You’ll almost never hear any of those victims’ names on CNN, NPR, or most other large U.S. media outlets. No famous American TV correspondents will be sent to the places where those people have their lives ended by the bombs of the U.S. and its allies. At most, you’ll hear small, clinical news stories briefly and coldly describing what happened — usually accompanied by a justifying claim from U.S. officials, uncritically conveyed, about why the bombing was noble — but, even in those rare cases where such attacks are covered at all, everything will be avoided that would cause you to have any visceral or emotional connection to the victims. You’ll never know anything about them — not even their names, let alone hear about their extinguished life aspirations or hear from their grieving survivors — and will therefore have no ability to feel anything for them. As a result, their existence will barely register.
That’s by design. It’s because U.S. media outlets love to dramatize and endlessly highlight Western victims of violence, while rendering almost completely invisible the victims of their own side’s violence.
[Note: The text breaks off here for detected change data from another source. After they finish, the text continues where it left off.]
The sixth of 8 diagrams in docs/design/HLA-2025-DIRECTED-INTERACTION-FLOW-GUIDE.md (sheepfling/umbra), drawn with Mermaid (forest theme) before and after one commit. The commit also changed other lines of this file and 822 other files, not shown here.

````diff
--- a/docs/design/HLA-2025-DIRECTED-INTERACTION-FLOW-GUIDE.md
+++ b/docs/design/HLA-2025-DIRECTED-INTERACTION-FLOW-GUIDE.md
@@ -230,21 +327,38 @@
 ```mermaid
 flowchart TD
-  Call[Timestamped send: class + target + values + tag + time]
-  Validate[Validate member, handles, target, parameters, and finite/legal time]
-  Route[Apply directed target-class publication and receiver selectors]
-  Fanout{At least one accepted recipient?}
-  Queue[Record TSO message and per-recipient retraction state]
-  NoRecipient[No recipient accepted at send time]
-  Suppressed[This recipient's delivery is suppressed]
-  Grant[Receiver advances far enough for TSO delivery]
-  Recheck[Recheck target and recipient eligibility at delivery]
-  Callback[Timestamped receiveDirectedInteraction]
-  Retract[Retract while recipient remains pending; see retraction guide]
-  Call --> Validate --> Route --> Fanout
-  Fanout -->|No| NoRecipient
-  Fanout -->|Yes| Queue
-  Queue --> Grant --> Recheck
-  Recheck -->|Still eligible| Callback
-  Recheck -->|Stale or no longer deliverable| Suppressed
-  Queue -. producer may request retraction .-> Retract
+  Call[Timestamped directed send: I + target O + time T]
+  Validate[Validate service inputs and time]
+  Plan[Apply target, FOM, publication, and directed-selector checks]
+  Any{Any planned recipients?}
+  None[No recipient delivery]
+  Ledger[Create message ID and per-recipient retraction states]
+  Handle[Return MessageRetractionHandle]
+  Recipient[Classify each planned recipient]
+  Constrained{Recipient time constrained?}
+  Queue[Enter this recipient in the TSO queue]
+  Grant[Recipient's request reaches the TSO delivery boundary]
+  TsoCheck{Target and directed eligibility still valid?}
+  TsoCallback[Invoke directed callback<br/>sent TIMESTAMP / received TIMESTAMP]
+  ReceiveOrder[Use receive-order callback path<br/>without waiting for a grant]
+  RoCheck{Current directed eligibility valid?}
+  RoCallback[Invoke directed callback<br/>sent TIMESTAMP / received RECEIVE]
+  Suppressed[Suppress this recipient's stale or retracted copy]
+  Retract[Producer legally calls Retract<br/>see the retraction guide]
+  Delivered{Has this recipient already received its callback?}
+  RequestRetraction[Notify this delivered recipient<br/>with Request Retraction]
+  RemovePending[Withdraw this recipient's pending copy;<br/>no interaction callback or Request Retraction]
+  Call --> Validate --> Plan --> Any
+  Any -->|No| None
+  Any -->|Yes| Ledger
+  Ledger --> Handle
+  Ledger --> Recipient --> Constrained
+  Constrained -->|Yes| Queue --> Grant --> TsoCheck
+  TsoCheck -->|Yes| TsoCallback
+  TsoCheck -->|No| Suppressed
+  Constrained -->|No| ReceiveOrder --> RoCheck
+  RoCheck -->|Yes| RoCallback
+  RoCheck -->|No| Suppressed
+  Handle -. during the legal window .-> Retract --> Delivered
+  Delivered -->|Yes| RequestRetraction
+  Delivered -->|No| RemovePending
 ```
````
Perhaps you think there are good — or at least understandable — reasons to explain this discrepancy in coverage. Maybe you believe humans naturally pay more attention to, and empathize more with, the suffering of those they regard as more similar to them. Or you may want to argue that victims in cities commonly visited by American elites (Paris, Brussels, London, Madrid) are somehow more newsworthy than those in places rarely visited (Mastaba, in Yemen’s northern province of Hajjah). Or perhaps you’re sympathetic to the claim that it’s easier for CNN or NBC News to send on-air correspondents to glittery Western European capitals than to Waziristan or Kunduz. Undoubtedly, many believe that the West’s violence is morally superior because it only kills civilians by accident and not on purpose.
But regardless of the rationale for this media discrepancy, the distortive impact is the same: By endlessly focusing on and dramatizing Western victims of violence while ignoring the victims of the West’s own violence, the impression is continually bolstered that only They, but not We, engage in violence that kills innocent people. We are always the victims and never the perpetrators (and thus Good and Blameless); They are only the perpetrators and never the victims (and thus Villainous and Culpable).